### Brief
Nothing outside the range is wanted. Repeat exactly the lines below from the one with "PEP->>TGN: POST /infer" through the one with "Request Blocked (DENY)".

Stored data:
###

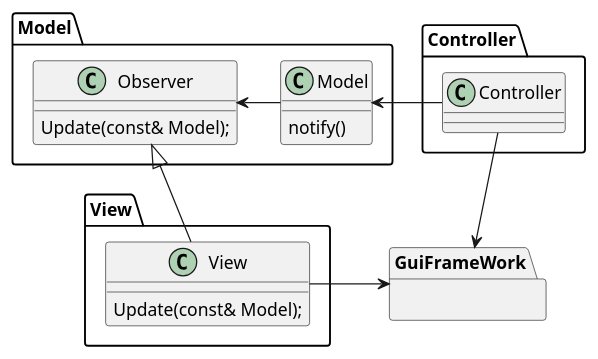
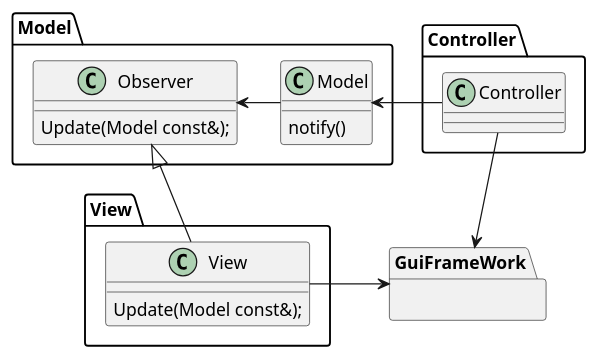
Before and after one commit to ichiroprogrammer/comprehensive_cpp: the diagram in plant_uml/arch_pkg_example.pu, drawn with PlantUML. The commit also changed 7 other files, not shown here.

```diff
--- a/plant_uml/arch_pkg_example.pu
+++ b/plant_uml/arch_pkg_example.pu
@@ -1,30 +1,30 @@
 @startuml
 package Model as ModelPkg {
     class Model {
         notify()
     }
 
     class Observer {
-        Update(const& Model);
+        Update(Model const&);
     }
 }
 
 package Controller as ControllerPkg {
     class Controller
 }
 
 package View as ViewPkg {
     class View {
-        Update(const& Model);
+        Update(Model const&);
     }
 }
 
 package GuiFrameWork { }
 
 View -up-|> Observer
 Model-left->Observer
 Controller->Model
 View->GuiFrameWork
 Controller->GuiFrameWork
 
 @enduml
```
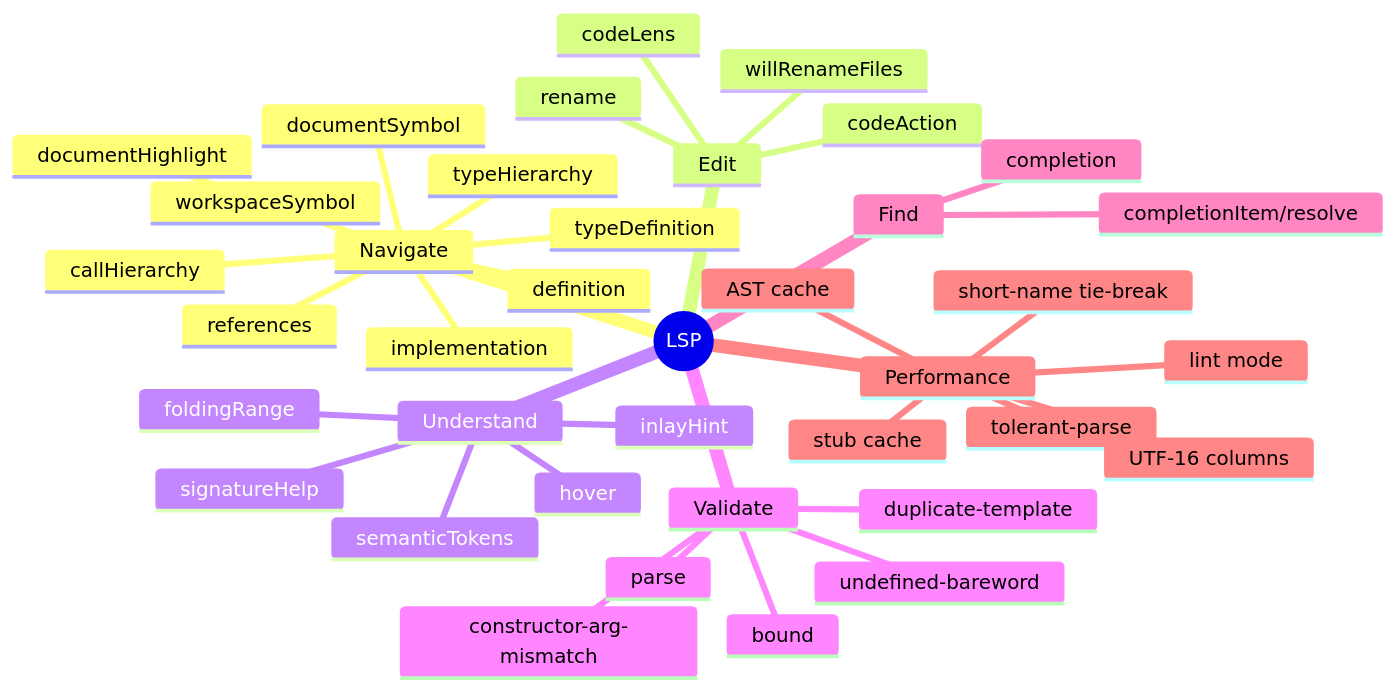
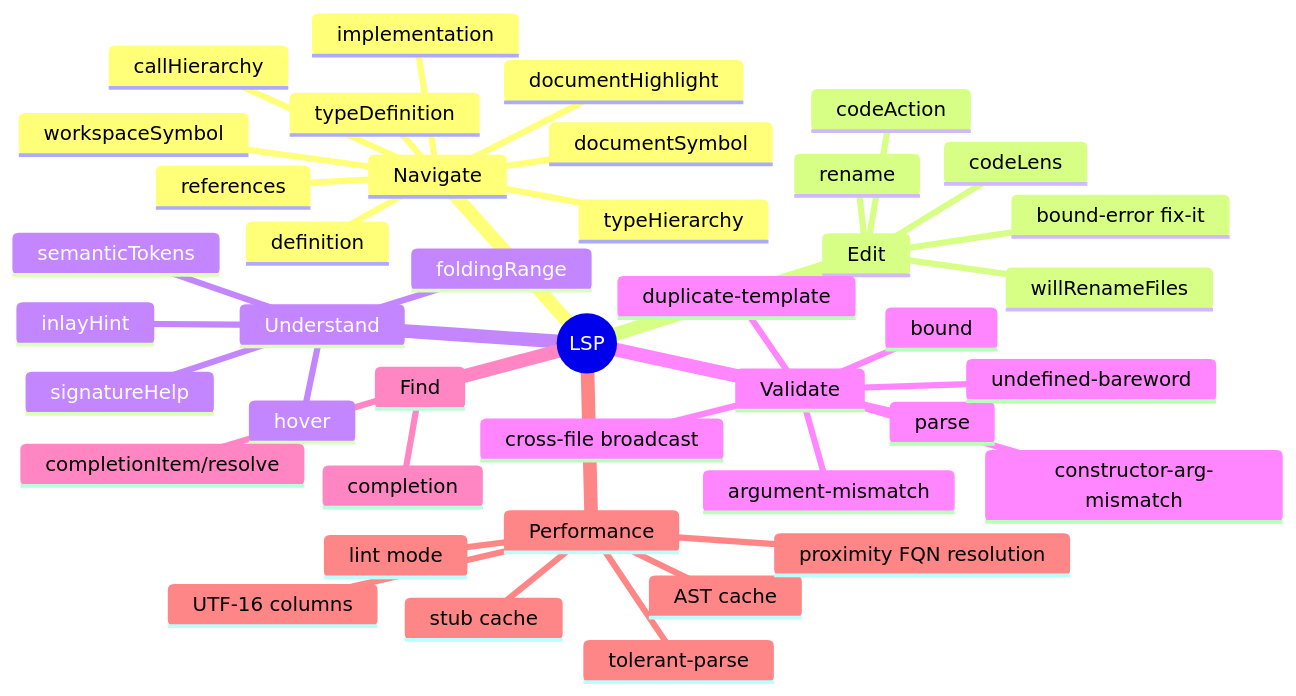
Before and after one commit to xphp-lang/language-server: the diagram in README.md, drawn with Mermaid. The commit also changed 1 other file, not shown here.

Commit message:
docs: sync roadmap + README with shipped features
Three roadmap items shipped on this branch but were still listed as
pending: argument-type checker V2 and cross-file diagnostic broadcast
(Planned) and bound-error fix-its (Exploratory). Move them out of those
sections, refresh the Shipped lane, and add a "Recently shipped" record
that also notes the refinements that landed (proximity-aware FQN
resolution + fixture indexing, constructor usages of `new X()`,
semantic-token interpolation/non-ASCII, document-highlight read/write).
Mirror the same changes in the README overview mindmap.

Planned now holds exactly the still-pending small capabilities
(prepareRename, selectionRange, documentLink).

````diff
--- a/README.md
+++ b/README.md
@@ -46,45 +46,48 @@
 ```mermaid
 ---
 config:
   layout: tidy-tree
 ---
 mindmap
   root((LSP))
     Navigate
       definition
       typeDefinition
       references
       implementation
       callHierarchy
       typeHierarchy
       documentSymbol
       workspaceSymbol
       documentHighlight
     Edit
       rename
       willRenameFiles
       codeAction
+      bound-error fix-it
       codeLens
     Understand
       hover
       signatureHelp
       inlayHint
       foldingRange
       semanticTokens
     Validate
       parse
       bound
       duplicate-template
       undefined-bareword
       constructor-arg-mismatch
+      argument-mismatch
+      cross-file broadcast
     Find
       completion
       completionItem/resolve
     Performance
       AST cache
       stub cache
       tolerant-parse
       UTF-16 columns
-      short-name tie-break
+      proximity FQN resolution
       lint mode
 ```
````
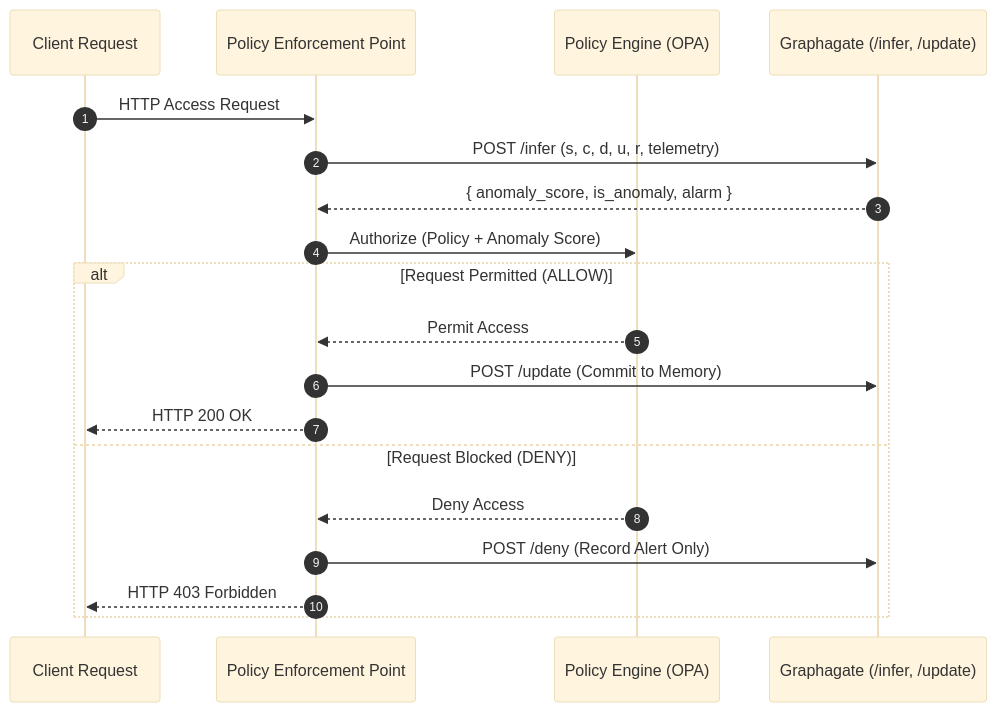
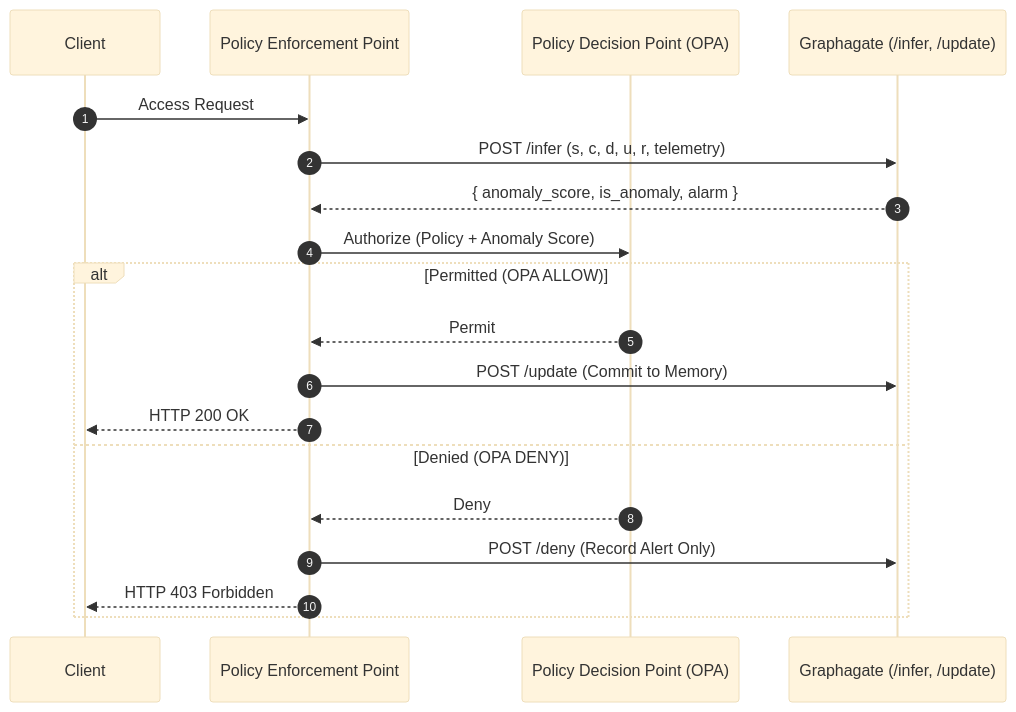
Before and after one commit to DDoS-Fury/Papergate: the third of 3 diagrams in README.md, drawn with Mermaid (base theme). The commit also changed other lines of this file and 11 other files, not shown here.

````diff
--- a/README.md
+++ b/README.md
@@ -223,22 +180,22 @@
 ```mermaid
 sequenceDiagram
     autonumber
-    participant Client as Client Request
+    participant Client as Client
     participant PEP as Policy Enforcement Point
-    participant PDP as Policy Engine (OPA)
+    participant PDP as Policy Decision Point (OPA)
     participant TGN as Graphagate (/infer, /update)
 
-    Client->>PEP: HTTP Access Request
+    Client->>PEP: Access Request
     PEP->>TGN: POST /infer (s, c, d, u, r, telemetry)
     TGN-->>PEP: { anomaly_score, is_anomaly, alarm }
     PEP->>PDP: Authorize (Policy + Anomaly Score)
-    alt Request Permitted (ALLOW)
-        PDP-->>PEP: Permit Access
+    alt Permitted (OPA ALLOW)
+        PDP-->>PEP: Permit
         PEP->>TGN: POST /update (Commit to Memory)
         PEP-->>Client: HTTP 200 OK
-    else Request Blocked (DENY)
-        PDP-->>PEP: Deny Access
+    else Denied (OPA DENY)
+        PDP-->>PEP: Deny
         PEP->>TGN: POST /deny (Record Alert Only)
         PEP-->>Client: HTTP 403 Forbidden
     end
 ```
````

###

### Task output
     PEP->>TGN: POST /infer (s, c, d, u, r, telemetry)
     TGN-->>PEP: { anomaly_score, is_anomaly, alarm }
     PEP->>PDP: Authorize (Policy + Anomaly Score)
-    alt Request Permitted (ALLOW)
-        PDP-->>PEP: Permit Access
+    alt Permitted (OPA ALLOW)
+        PDP-->>PEP: Permit
         PEP->>TGN: POST /update (Commit to Memory)
         PEP-->>Client: HTTP 200 OK
-    else Request Blocked (DENY)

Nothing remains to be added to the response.